Strive occupies the nineteenth position on the Forbes Africa’s richest 2020 edition list. He is a London-based Zimbabwean billionaire businessman with a net worth of $1.1 billion. He is a founder and executive chairman of the telecommunications, media and technology company, Econet Wireless. Also, he has stakes in mobile phone networks in Burundi and Lesotho, and investments in Fintech, and power distribution firms in Africa.
Strive is a member of the Africa Progress Panel (APP), a group of individuals that advocates for equitable and sustainable development in Africa. He is a philanthropist and has assisted several Africans with his wealth.
Folorunsho Alakija is the second African richest woman on the list after Isabel Dos Santos of Angola, and she is worth $1 billion.

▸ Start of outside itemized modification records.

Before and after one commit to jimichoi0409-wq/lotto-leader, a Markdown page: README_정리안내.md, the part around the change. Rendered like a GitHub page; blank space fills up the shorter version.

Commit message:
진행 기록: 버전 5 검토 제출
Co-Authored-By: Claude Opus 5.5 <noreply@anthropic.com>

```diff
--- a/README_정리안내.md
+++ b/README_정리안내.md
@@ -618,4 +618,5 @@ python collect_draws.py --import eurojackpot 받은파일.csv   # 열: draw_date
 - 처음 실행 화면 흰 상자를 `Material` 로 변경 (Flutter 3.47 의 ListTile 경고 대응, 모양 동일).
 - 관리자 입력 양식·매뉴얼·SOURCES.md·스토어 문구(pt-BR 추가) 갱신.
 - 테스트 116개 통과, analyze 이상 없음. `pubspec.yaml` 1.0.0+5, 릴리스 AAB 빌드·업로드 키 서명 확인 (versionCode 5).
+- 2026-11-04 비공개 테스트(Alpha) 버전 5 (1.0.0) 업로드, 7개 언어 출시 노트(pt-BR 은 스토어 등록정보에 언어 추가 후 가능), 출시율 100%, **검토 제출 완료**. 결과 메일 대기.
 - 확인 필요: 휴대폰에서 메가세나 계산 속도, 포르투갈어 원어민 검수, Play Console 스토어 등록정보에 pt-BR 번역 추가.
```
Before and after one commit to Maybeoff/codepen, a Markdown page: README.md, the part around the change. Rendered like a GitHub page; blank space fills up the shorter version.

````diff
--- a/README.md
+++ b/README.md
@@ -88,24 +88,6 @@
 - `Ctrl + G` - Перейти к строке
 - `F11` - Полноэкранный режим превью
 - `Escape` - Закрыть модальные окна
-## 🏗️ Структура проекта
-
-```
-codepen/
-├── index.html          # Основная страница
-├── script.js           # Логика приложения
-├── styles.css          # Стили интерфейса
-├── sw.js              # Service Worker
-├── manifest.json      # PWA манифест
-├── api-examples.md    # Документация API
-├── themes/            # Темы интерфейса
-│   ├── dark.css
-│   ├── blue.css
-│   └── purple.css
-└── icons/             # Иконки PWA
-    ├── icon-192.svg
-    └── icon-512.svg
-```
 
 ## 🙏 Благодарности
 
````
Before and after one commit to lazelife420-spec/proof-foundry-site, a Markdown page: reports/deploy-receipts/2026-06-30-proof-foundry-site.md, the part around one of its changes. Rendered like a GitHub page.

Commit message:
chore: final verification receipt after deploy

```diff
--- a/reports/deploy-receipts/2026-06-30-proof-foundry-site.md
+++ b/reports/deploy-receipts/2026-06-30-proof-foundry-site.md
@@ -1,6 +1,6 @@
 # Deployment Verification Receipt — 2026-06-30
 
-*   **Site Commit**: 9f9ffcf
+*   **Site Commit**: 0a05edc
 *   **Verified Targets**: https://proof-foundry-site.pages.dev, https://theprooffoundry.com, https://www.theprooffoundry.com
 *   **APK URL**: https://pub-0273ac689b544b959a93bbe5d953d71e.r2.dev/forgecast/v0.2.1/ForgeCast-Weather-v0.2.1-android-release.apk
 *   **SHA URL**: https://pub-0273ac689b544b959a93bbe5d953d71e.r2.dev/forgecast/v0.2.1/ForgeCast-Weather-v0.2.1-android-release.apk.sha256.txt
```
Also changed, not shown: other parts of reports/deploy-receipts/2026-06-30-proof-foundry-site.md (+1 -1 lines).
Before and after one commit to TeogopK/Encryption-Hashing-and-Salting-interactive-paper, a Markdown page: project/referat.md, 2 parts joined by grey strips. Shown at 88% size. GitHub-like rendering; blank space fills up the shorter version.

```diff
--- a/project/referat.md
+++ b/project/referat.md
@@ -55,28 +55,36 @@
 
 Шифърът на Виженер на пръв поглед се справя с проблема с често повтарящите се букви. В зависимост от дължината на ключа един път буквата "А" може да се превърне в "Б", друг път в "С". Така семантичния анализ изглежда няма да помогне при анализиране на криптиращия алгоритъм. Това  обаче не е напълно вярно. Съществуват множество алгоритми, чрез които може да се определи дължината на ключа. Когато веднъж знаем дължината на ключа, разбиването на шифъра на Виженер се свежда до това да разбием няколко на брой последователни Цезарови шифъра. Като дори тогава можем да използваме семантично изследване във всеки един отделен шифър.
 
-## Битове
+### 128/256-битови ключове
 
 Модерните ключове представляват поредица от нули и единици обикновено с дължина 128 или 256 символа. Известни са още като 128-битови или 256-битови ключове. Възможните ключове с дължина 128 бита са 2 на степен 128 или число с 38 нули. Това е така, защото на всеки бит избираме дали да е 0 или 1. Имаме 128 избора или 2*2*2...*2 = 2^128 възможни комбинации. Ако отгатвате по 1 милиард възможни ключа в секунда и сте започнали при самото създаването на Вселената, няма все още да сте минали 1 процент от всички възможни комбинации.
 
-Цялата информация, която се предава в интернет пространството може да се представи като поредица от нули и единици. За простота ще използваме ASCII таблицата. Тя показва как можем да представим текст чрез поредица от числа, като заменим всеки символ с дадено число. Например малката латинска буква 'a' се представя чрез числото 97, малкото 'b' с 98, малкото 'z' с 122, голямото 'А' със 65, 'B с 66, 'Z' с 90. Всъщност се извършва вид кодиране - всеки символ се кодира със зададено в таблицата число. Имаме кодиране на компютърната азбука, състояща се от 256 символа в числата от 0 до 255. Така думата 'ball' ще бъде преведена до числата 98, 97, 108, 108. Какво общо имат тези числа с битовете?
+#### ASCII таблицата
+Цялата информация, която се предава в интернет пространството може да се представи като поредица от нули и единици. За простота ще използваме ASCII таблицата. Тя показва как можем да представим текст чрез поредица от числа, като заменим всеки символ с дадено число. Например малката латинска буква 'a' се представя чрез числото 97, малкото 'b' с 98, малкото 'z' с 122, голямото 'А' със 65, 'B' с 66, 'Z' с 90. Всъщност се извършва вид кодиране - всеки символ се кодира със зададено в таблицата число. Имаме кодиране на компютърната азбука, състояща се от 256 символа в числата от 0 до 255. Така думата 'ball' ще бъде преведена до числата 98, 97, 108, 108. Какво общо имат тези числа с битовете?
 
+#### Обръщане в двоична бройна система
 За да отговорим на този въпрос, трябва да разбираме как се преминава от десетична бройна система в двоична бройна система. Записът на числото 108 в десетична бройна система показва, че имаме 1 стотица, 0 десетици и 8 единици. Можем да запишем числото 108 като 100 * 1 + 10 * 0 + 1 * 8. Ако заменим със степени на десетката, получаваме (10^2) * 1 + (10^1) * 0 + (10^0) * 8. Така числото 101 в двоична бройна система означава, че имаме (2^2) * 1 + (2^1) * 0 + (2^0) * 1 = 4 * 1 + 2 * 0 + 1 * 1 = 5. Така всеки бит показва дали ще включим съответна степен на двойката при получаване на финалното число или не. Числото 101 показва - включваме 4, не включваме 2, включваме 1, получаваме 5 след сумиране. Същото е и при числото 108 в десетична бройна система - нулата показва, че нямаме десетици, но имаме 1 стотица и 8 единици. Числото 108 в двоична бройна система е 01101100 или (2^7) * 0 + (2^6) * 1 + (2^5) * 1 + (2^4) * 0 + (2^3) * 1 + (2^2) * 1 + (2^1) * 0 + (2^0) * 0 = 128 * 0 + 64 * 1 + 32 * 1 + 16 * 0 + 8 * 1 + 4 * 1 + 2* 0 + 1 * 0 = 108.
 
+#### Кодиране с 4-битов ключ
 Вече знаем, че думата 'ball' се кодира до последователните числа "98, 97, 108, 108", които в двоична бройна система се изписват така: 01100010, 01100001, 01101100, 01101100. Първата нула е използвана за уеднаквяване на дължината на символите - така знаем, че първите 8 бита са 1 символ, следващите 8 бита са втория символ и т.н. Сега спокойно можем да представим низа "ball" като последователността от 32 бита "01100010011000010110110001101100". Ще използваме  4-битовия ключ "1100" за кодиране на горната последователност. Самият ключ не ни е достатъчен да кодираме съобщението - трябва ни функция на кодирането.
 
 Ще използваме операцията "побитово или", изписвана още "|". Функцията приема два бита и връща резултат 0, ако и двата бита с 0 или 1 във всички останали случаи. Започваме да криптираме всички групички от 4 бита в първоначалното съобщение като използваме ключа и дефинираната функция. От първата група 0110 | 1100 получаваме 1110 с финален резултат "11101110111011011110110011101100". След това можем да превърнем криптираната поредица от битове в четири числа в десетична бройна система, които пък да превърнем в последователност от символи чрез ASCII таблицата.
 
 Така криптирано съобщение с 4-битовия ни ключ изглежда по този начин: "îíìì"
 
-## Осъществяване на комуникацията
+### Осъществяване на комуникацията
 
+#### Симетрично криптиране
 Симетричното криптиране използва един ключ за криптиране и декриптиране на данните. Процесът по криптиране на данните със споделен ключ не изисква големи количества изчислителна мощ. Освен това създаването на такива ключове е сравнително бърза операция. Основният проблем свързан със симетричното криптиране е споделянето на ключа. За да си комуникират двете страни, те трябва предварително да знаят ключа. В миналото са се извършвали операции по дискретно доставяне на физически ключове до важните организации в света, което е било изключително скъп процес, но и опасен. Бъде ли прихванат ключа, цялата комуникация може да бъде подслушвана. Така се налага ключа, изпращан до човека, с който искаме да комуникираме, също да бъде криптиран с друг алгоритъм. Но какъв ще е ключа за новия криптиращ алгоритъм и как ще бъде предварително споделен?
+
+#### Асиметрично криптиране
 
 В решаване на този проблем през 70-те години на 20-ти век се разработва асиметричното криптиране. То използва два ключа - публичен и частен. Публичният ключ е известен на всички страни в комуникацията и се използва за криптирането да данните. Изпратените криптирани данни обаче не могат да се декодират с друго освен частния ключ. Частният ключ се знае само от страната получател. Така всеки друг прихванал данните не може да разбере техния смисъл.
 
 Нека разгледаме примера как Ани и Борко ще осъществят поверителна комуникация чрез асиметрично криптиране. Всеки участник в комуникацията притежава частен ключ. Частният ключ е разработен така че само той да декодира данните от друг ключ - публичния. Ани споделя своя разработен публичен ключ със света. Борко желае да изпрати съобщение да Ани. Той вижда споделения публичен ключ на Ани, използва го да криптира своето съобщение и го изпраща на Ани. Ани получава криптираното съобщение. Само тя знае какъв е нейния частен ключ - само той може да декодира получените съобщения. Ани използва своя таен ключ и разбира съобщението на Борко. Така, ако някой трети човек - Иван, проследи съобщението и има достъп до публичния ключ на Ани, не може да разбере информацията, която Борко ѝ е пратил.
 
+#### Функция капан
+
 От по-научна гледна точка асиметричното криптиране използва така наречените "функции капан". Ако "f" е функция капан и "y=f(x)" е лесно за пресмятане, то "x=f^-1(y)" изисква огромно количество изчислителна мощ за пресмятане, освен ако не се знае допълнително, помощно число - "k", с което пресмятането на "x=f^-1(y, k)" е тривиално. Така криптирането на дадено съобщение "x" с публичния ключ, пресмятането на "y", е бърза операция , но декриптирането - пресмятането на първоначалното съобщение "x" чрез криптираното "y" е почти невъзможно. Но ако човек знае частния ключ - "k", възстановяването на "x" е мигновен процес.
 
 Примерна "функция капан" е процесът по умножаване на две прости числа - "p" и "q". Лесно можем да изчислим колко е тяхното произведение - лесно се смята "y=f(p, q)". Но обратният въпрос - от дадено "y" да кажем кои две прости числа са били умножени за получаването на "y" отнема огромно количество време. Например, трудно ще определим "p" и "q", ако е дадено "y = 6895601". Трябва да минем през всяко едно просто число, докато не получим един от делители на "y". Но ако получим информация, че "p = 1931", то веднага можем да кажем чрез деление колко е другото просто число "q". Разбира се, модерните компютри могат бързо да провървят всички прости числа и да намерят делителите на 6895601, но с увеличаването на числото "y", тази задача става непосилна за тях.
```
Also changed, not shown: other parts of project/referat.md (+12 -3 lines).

She is the vice chair of Famfa Oil, a Nigerian oil exploration company with a stake in Agbami Oilfield, a prolific offshore asset.
Famfa Oil’s partners include Chevron and Petrobras. Alakija’s first company was a fashion label whose customers included the wife of former Nigerian president Ibrahim Babangida.
The Nigerian government awarded Alakija’s company an oil prospecting license in 1993, which was later converted to an oil mining lease. The Agbami field has been operating since 2008. Famfa Oil says it will likely operate through 2024.
Africa is evolving, and it’s the next big thing. We have always maintained at Entrepreneurs.ng, that entrepreneurship is the solution to our economic problem and it’s a thing of joy when we read about the exploits of African’s richest businessmen and women.
To keep track of our activities, follow us on Instagram.